-- GIVEN ENTRIES --
───
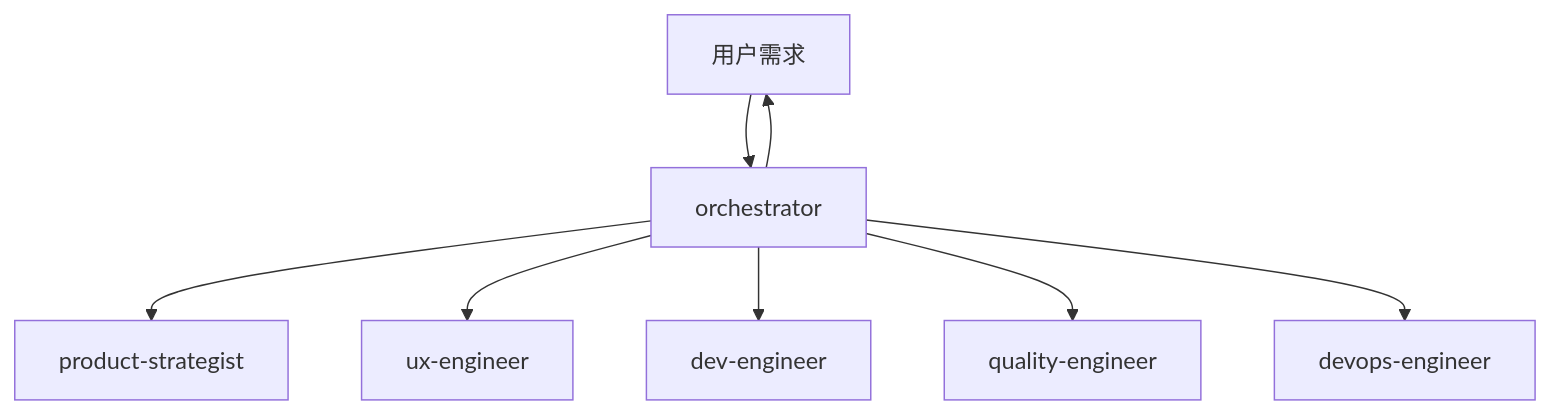
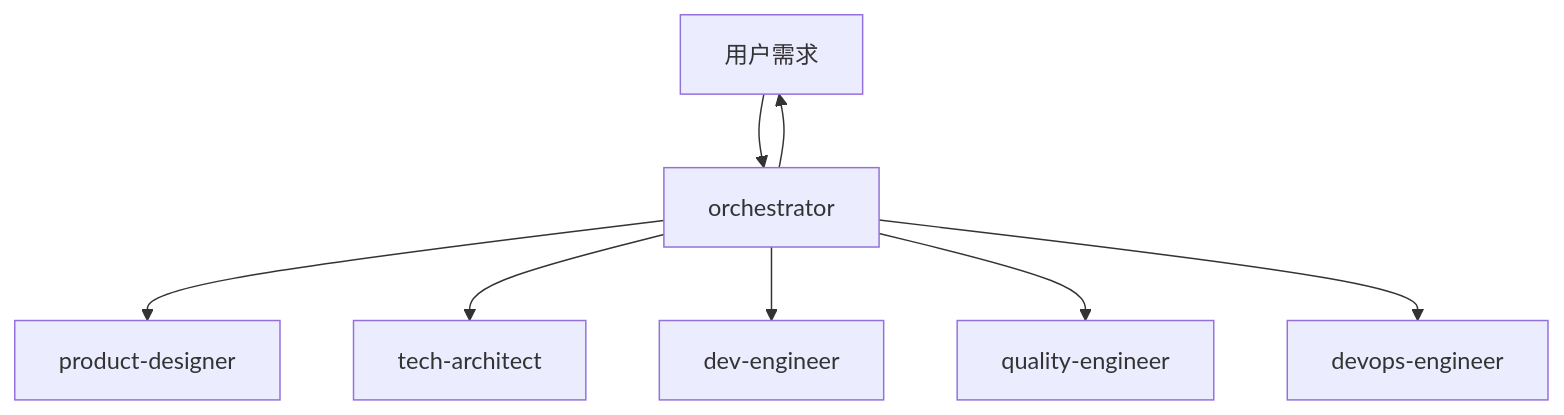
Before and after one commit to Tooooommy/Trae-Workflow: the first of 2 diagrams in README.md, drawn with Mermaid. The commit also changed other lines of this file, not shown here.

````diff
--- a/README.md
+++ b/README.md
@@ -139,10 +139,10 @@
 ```mermaid
 flowchart TD
     User[用户需求] --> O[orchestrator]
-    O --> P[product-strategist]
-    O --> U[ux-engineer]
+    O --> P[product-designer]
+    O --> T[tech-architect]
     O --> D[dev-engineer]
     O --> Q[quality-engineer]
     O --> DO[devops-engineer]
     O --> User
 ```
````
───
-- TASK TO COMPLETE --
The records above need to be copied exactly, with the pictures left out.

-- FINAL ANSWER --
Before and after one commit to Tooooommy/Trae-Workflow: the first of 2 diagrams in README.md, drawn with Mermaid. The commit also changed other lines of this file, not shown here.

````diff
--- a/README.md
+++ b/README.md
@@ -139,10 +139,10 @@
 ```mermaid
 flowchart TD
     User[用户需求] --> O[orchestrator]
-    O --> P[product-strategist]
-    O --> U[ux-engineer]
+    O --> P[product-designer]
+    O --> T[tech-architect]
     O --> D[dev-engineer]
     O --> Q[quality-engineer]
     O --> DO[devops-engineer]
     O --> User
 ```
````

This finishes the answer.